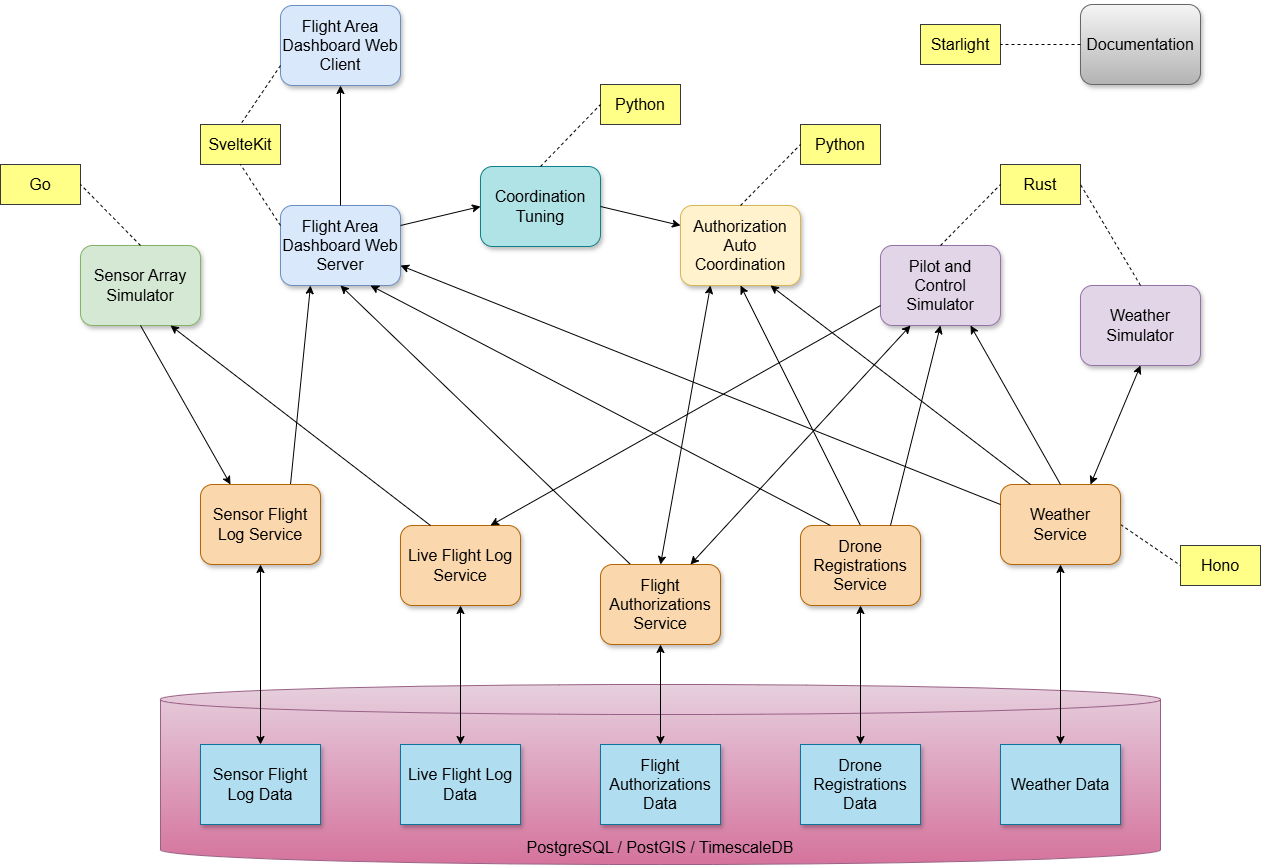
Earlier version of the draw.io export documentation/public/images/utmimic-architecture-Overview.drawio.png (martin-nordberg/utmimic). Source tidied: cells renumbered, new cells last; positions are measured from the earlier drawing's top-left corner, leaving out a move shared by most shapes.
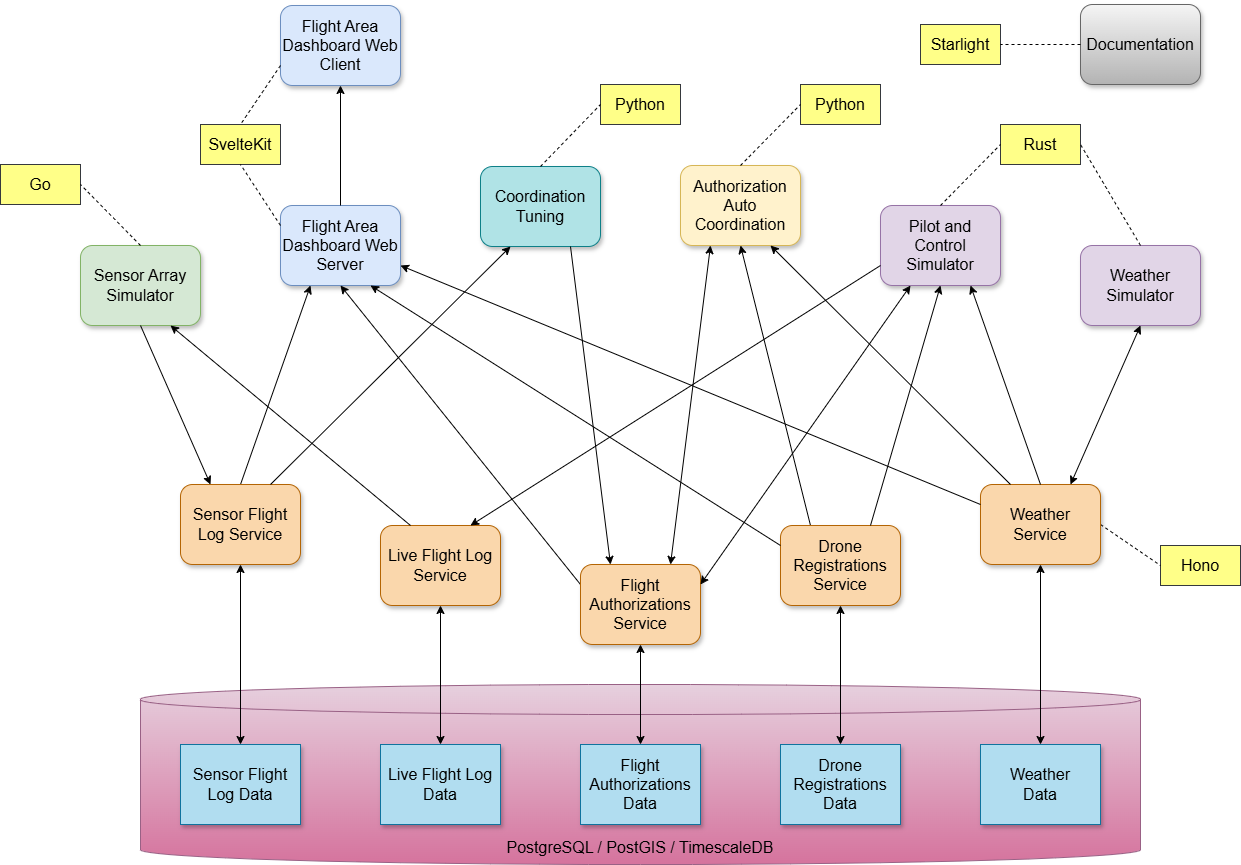
Above is the later version.

Commit message:
Revised overview drawing such that Coordination Tuning depends on web services only.

What changed in the source:
```diff
@@ -2,11 +2,11 @@
   <root>
     <mxCell id="0" />
     <mxCell id="1" parent="0" />
-    <mxCell id="2" style="endArrow=classic;html=1;rounded=1;exitX=0.5;exitY=0;exitDx=0;exitDy=0;entryX=0.5;entryY=1;entryDx=0;entryDy=0;curved=0;" parent="1" edge="1" source="45" target="8">
+    <mxCell id="2" style="endArrow=classic;html=1;rounded=1;exitX=0.25;exitY=0;exitDx=0;exitDy=0;entryX=0.5;entryY=1;entryDx=0;entryDy=0;curved=0;" parent="1" edge="1" source="45" target="8">
       <mxGeometry relative="1" as="geometry" />
     </mxCell>
     <mxCell id="3" value="Flight Area Dashboard Web&lt;div&gt;Server&lt;/div&gt;" style="rounded=1;whiteSpace=wrap;html=1;fontSize=16;fillColor=#dae8fc;strokeColor=#6c8ebf;shadow=1;" parent="1" vertex="1">
-      <mxGeometry x="280" y="201" width="120" height="80" as="geometry" />
+      <mxGeometry x="300" y="201" width="120" height="80" as="geometry" />
     </mxCell>
     <mxCell id="4" value="PostgreSQL / PostGIS / TimescaleDB" style="shape=cylinder3;whiteSpace=wrap;html=1;boundedLbl=1;backgroundOutline=1;size=15;verticalAlign=bottom;fillColor=#e6d0de;strokeColor=#996185;gradientColor=#d5739d;fontSize=16;" parent="1" vertex="1">
       <mxGeometry x="160" y="680" width="1000" height="180" as="geometry" />
@@ -21,30 +21,24 @@
       <mxGeometry x="600" y="740" width="120" height="80" as="geometry" />
     </mxCell>
     <mxCell id="8" value="Authorization Auto Coordination" style="rounded=1;whiteSpace=wrap;html=1;fontSize=16;fillColor=#fff2cc;strokeColor=#d6b656;shadow=1;" parent="1" vertex="1">
-      <mxGeometry x="680" y="201" width="120" height="80" as="geometry" />
+      <mxGeometry x="700" y="161" width="120" height="80" as="geometry" />
     </mxCell>
-    <mxCell id="9" style="endArrow=classic;html=1;rounded=0;exitX=0.75;exitY=0;exitDx=0;exitDy=0;entryX=0.25;entryY=1;entryDx=0;entryDy=0;" parent="1" edge="1" source="17" target="3">
+    <mxCell id="9" style="endArrow=classic;html=1;rounded=0;exitX=0.5;exitY=0;exitDx=0;exitDy=0;entryX=0.25;entryY=1;entryDx=0;entryDy=0;" parent="1" edge="1" source="17" target="3">
       <mxGeometry relative="1" as="geometry" />
     </mxCell>
-    <mxCell id="10" style="endArrow=classic;html=1;rounded=0;exitX=0.5;exitY=0;exitDx=0;exitDy=0;entryX=0.25;entryY=1;entryDx=0;entryDy=0;startArrow=classic;startFill=1;" parent="1" edge="1" source="21" target="8">
+    <mxCell id="10" style="endArrow=classic;html=1;rounded=0;exitX=0.75;exitY=0;exitDx=0;exitDy=0;entryX=0.25;entryY=1;entryDx=0;entryDy=0;startArrow=classic;startFill=1;" parent="1" edge="1" source="21" target="8">
       <mxGeometry relative="1" as="geometry" />
     </mxCell>
     <mxCell id="11" value="Coordination Tuning" style="rounded=1;whiteSpace=wrap;html=1;fontSize=16;fillColor=#b0e3e6;strokeColor=#0e8088;shadow=1;" parent="1" vertex="1">
-      <mxGeometry x="480" y="162" width="120" height="80" as="geometry" />
+      <mxGeometry x="500" y="162" width="120" height="80" as="geometry" />
     </mxCell>
-    <mxCell id="12" style="endArrow=classic;html=1;rounded=0;exitX=1;exitY=0.25;exitDx=0;exitDy=0;entryX=0;entryY=0.5;entryDx=0;entryDy=0;" parent="1" edge="1" source="3" target="11">
-      <mxGeometry relative="1" as="geometry" />
-    </mxCell>
-    <mxCell id="13" style="endArrow=classic;html=1;rounded=0;exitX=1;exitY=0.5;exitDx=0;exitDy=0;entryX=0;entryY=0.25;entryDx=0;entryDy=0;" parent="1" edge="1" source="11" target="8">
-      <mxGeometry relative="1" as="geometry" />
-    </mxCell>
     <mxCell id="14" value="Flight Area Dashboard Web Client" style="rounded=1;whiteSpace=wrap;html=1;fontSize=16;fillColor=#dae8fc;strokeColor=#6c8ebf;shadow=1;" parent="1" vertex="1">
-      <mxGeometry x="280" y="1" width="120" height="80" as="geometry" />
+      <mxGeometry x="300" y="1" width="120" height="80" as="geometry" />
     </mxCell>
     <mxCell id="15" style="endArrow=classic;html=1;rounded=0;exitX=0.5;exitY=0;exitDx=0;exitDy=0;entryX=0.5;entryY=1;entryDx=0;entryDy=0;" parent="1" edge="1" source="3" target="14">
       <mxGeometry relative="1" as="geometry" />
     </mxCell>
-    <mxCell id="16" style="endArrow=classic;html=1;rounded=1;exitX=0.25;exitY=0;exitDx=0;exitDy=0;entryX=0.5;entryY=1;entryDx=0;entryDy=0;curved=0;" parent="1" edge="1" source="21" target="3">
+    <mxCell id="16" style="endArrow=classic;html=1;rounded=1;exitX=0;exitY=0.25;exitDx=0;exitDy=0;entryX=0.5;entryY=1;entryDx=0;entryDy=0;curved=0;" parent="1" edge="1" source="21" target="3">
       <mxGeometry relative="1" as="geometry" />
     </mxCell>
     <mxCell id="17" value="Sensor Flight Log Service" style="rounded=1;whiteSpace=wrap;html=1;fontSize=16;fillColor=#fad7ac;strokeColor=#b46504;glass=0;shadow=1;" parent="1" vertex="1">
@@ -66,7 +60,7 @@
       <mxGeometry relative="1" as="geometry" />
     </mxCell>
     <mxCell id="23" value="Sensor Array Simulator" style="rounded=1;whiteSpace=wrap;html=1;fontSize=16;fillColor=#d5e8d4;strokeColor=#82b366;shadow=1;" parent="1" vertex="1">
-      <mxGeometry x="80" y="241" width="120" height="80" as="geometry" />
+      <mxGeometry x="100" y="241" width="120" height="80" as="geometry" />
     </mxCell>
     <mxCell id="24" style="endArrow=classic;html=1;rounded=1;exitX=0.5;exitY=1;exitDx=0;exitDy=0;entryX=0.25;entryY=0;entryDx=0;entryDy=0;curved=0;" parent="1" edge="1" source="23" target="17">
       <mxGeometry relative="1" as="geometry" />
@@ -75,9 +69,9 @@
       <mxGeometry relative="1" as="geometry" />
     </mxCell>
     <mxCell id="26" value="Pilot and Control Simulator" style="rounded=1;whiteSpace=wrap;html=1;fontSize=16;fillColor=#e1d5e7;strokeColor=#9673a6;shadow=1;" parent="1" vertex="1">
-      <mxGeometry x="880" y="241" width="120" height="80" as="geometry" />
+      <mxGeometry x="900" y="201" width="120" height="80" as="geometry" />
     </mxCell>
-    <mxCell id="27" style="endArrow=classic;html=1;rounded=1;exitX=0.75;exitY=0;exitDx=0;exitDy=0;curved=0;entryX=0.25;entryY=1;entryDx=0;entryDy=0;startArrow=classic;startFill=1;jumpStyle=none;jumpSize=15;" parent="1" edge="1" source="21" target="26">
+    <mxCell id="27" style="endArrow=classic;html=1;rounded=1;exitX=1;exitY=0.25;exitDx=0;exitDy=0;curved=0;entryX=0.25;entryY=1;entryDx=0;entryDy=0;startArrow=classic;startFill=1;jumpStyle=none;jumpSize=15;" parent="1" edge="1" source="21" target="26">
       <mxGeometry relative="1" as="geometry" />
     </mxCell>
     <mxCell id="28" style="endArrow=classic;html=1;rounded=1;exitX=0;exitY=0.75;exitDx=0;exitDy=0;entryX=0.75;entryY=0;entryDx=0;entryDy=0;curved=0;jumpStyle=none;jumpSize=15;" parent="1" edge="1" source="26" target="18">
@@ -87,19 +81,19 @@
       <mxGeometry relative="1" as="geometry" />
     </mxCell>
     <mxCell id="30" value="SvelteKit" style="rounded=0;whiteSpace=wrap;html=1;fontSize=16;fillColor=#ffff88;strokeColor=#36393d;" parent="1" vertex="1">
-      <mxGeometry x="200" y="120" width="80" height="40" as="geometry" />
+      <mxGeometry x="220" y="120" width="80" height="40" as="geometry" />
     </mxCell>
     <mxCell id="31" style="endArrow=none;dashed=1;html=1;rounded=0;exitX=0;exitY=0.25;exitDx=0;exitDy=0;entryX=0.5;entryY=1;entryDx=0;entryDy=0;" parent="1" edge="1" source="3" target="30">
       <mxGeometry relative="1" as="geometry" />
     </mxCell>
     <mxCell id="32" value="Python" style="rounded=0;whiteSpace=wrap;html=1;fontSize=16;fillColor=#ffff88;strokeColor=#36393d;" parent="1" vertex="1">
-      <mxGeometry x="600" y="80" width="80" height="40" as="geometry" />
+      <mxGeometry x="620" y="80" width="80" height="40" as="geometry" />
     </mxCell>
     <mxCell id="33" style="endArrow=none;dashed=1;html=1;rounded=0;exitX=0.5;exitY=0;exitDx=0;exitDy=0;entryX=0;entryY=0.5;entryDx=0;entryDy=0;" parent="1" edge="1" source="11" target="32">
       <mxGeometry relative="1" as="geometry" />
     </mxCell>
     <mxCell id="34" value="Python" style="rounded=0;whiteSpace=wrap;html=1;fontSize=16;fillColor=#ffff88;strokeColor=#36393d;" parent="1" vertex="1">
-      <mxGeometry x="800" y="120" width="80" height="40" as="geometry" />
+      <mxGeometry x="820" y="80" width="80" height="40" as="geometry" />
     </mxCell>
     <mxCell id="35" style="endArrow=none;dashed=1;html=1;rounded=0;exitX=0.5;exitY=0;exitDx=0;exitDy=0;entryX=0;entryY=0.5;entryDx=0;entryDy=0;" parent="1" edge="1" source="8" target="34">
       <mxGeometry relative="1" as="geometry" />
@@ -111,16 +105,16 @@
       <mxGeometry relative="1" as="geometry" />
     </mxCell>
     <mxCell id="38" value="Go" style="rounded=0;whiteSpace=wrap;html=1;fontSize=16;fillColor=#ffff88;strokeColor=#36393d;" parent="1" vertex="1">
-      <mxGeometry y="160" width="80" height="40" as="geometry" />
+      <mxGeometry x="20" y="160" width="80" height="40" as="geometry" />
     </mxCell>
     <mxCell id="39" style="endArrow=none;dashed=1;html=1;rounded=0;exitX=0.5;exitY=0;exitDx=0;exitDy=0;entryX=1;entryY=0.5;entryDx=0;entryDy=0;" parent="1" edge="1" source="23" target="38">
       <mxGeometry relative="1" as="geometry" />
     </mxCell>
     <mxCell id="40" value="Documentation" style="rounded=1;whiteSpace=wrap;html=1;fontSize=16;fillColor=#f5f5f5;strokeColor=#666666;shadow=1;gradientColor=#b3b3b3;" parent="1" vertex="1">
-      <mxGeometry x="1080" width="120" height="80" as="geometry" />
+      <mxGeometry x="1100" width="120" height="80" as="geometry" />
     </mxCell>
     <mxCell id="41" value="Starlight" style="rounded=0;whiteSpace=wrap;html=1;fontSize=16;fillColor=#ffff88;strokeColor=#36393d;" parent="1" vertex="1">
-      <mxGeometry x="920" y="20" width="80" height="40" as="geometry" />
+      <mxGeometry x="940" y="20" width="80" height="40" as="geometry" />
     </mxCell>
     <mxCell id="42" style="endArrow=none;dashed=1;html=1;rounded=0;exitX=0;exitY=0.5;exitDx=0;exitDy=0;entryX=1;entryY=0.5;entryDx=0;entryDy=0;" parent="1" edge="1" source="40" target="41">
       <mxGeometry relative="1" as="geometry" />
@@ -128,7 +122,7 @@
     <mxCell id="43" value="Drone Registrations Data" style="rounded=0;whiteSpace=wrap;html=1;fontSize=16;fillColor=#b1ddf0;strokeColor=#10739e;shadow=1;" parent="1" vertex="1">
       <mxGeometry x="800" y="740" width="120" height="80" as="geometry" />
     </mxCell>
-    <mxCell id="44" value="Weather Data" style="rounded=0;whiteSpace=wrap;html=1;fontSize=16;fillColor=#b1ddf0;strokeColor=#10739e;shadow=1;" parent="1" vertex="1">
+    <mxCell id="44" value="Weather&lt;div&gt;Data&lt;/div&gt;" style="rounded=0;whiteSpace=wrap;html=1;fontSize=16;fillColor=#b1ddf0;strokeColor=#10739e;shadow=1;" parent="1" vertex="1">
       <mxGeometry x="1000" y="740" width="120" height="80" as="geometry" />
     </mxCell>
     <mxCell id="45" value="Drone Registrations Service" style="rounded=1;whiteSpace=wrap;html=1;fontSize=16;fillColor=#fad7ac;strokeColor=#b46504;glass=0;shadow=1;" parent="1" vertex="1">
@@ -147,7 +141,7 @@
       <mxGeometry relative="1" as="geometry" />
     </mxCell>
     <mxCell id="50" value="Weather Simulator" style="rounded=1;whiteSpace=wrap;html=1;fontSize=16;fillColor=#e1d5e7;strokeColor=#9673a6;shadow=1;" parent="1" vertex="1">
-      <mxGeometry x="1080" y="281" width="120" height="80" as="geometry" />
+      <mxGeometry x="1100" y="241" width="120" height="80" as="geometry" />
     </mxCell>
     <mxCell id="51" style="endArrow=classic;html=1;rounded=1;exitX=0.5;exitY=0;exitDx=0;exitDy=0;entryX=0.75;entryY=1;entryDx=0;entryDy=0;curved=0;" parent="1" edge="1" source="47" target="26">
       <mxGeometry relative="1" as="geometry" />
@@ -159,12 +153,12 @@
       <mxGeometry relative="1" as="geometry" />
     </mxCell>
     <mxCell id="54" value="Rust" style="rounded=0;whiteSpace=wrap;html=1;fontSize=16;fillColor=#ffff88;strokeColor=#36393d;" parent="1" vertex="1">
-      <mxGeometry x="1000" y="160" width="80" height="40" as="geometry" />
+      <mxGeometry x="1020" y="120" width="80" height="40" as="geometry" />
     </mxCell>
     <mxCell id="55" style="endArrow=none;dashed=1;html=1;rounded=0;exitX=0.5;exitY=0;exitDx=0;exitDy=0;entryX=1;entryY=0.5;entryDx=0;entryDy=0;" parent="1" edge="1" source="50" target="54">
       <mxGeometry relative="1" as="geometry" />
     </mxCell>
-    <mxCell id="56" style="endArrow=classic;html=1;rounded=1;exitX=0.25;exitY=0;exitDx=0;exitDy=0;entryX=0.75;entryY=1;entryDx=0;entryDy=0;curved=0;" parent="1" edge="1" source="45" target="3">
+    <mxCell id="56" style="endArrow=classic;html=1;rounded=1;exitX=0;exitY=0.25;exitDx=0;exitDy=0;entryX=0.75;entryY=1;entryDx=0;entryDy=0;curved=0;" parent="1" edge="1" source="45" target="3">
       <mxGeometry relative="1" as="geometry" />
     </mxCell>
     <mxCell id="57" style="endArrow=classic;html=1;rounded=1;exitX=0;exitY=0.25;exitDx=0;exitDy=0;entryX=1;entryY=0.75;entryDx=0;entryDy=0;curved=0;" parent="1" edge="1" source="47" target="3">
@@ -173,5 +167,11 @@
     <mxCell id="58" style="endArrow=none;dashed=1;html=1;rounded=0;exitX=0.5;exitY=0;exitDx=0;exitDy=0;entryX=0;entryY=0.5;entryDx=0;entryDy=0;" parent="1" edge="1" source="26" target="54">
       <mxGeometry relative="1" as="geometry" />
     </mxCell>
+    <mxCell id="59" style="endArrow=classic;html=1;rounded=1;exitX=0.75;exitY=0;exitDx=0;exitDy=0;entryX=0.25;entryY=1;entryDx=0;entryDy=0;curved=0;" parent="1" edge="1" source="17" target="11">
+      <mxGeometry relative="1" as="geometry" />
+    </mxCell>
+    <mxCell id="60" style="endArrow=classic;html=1;rounded=0;exitX=0.75;exitY=1;exitDx=0;exitDy=0;startArrow=none;startFill=0;entryX=0.25;entryY=0;entryDx=0;entryDy=0;" parent="1" edge="1" source="11" target="21">
+      <mxGeometry relative="1" as="geometry" />
+    </mxCell>
   </root>
 </mxGraphModel>
```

Your assignment - Wherever the string "Coordination" occurs in a line of the listing above, count that line, and report only the total.

Result of the task - 3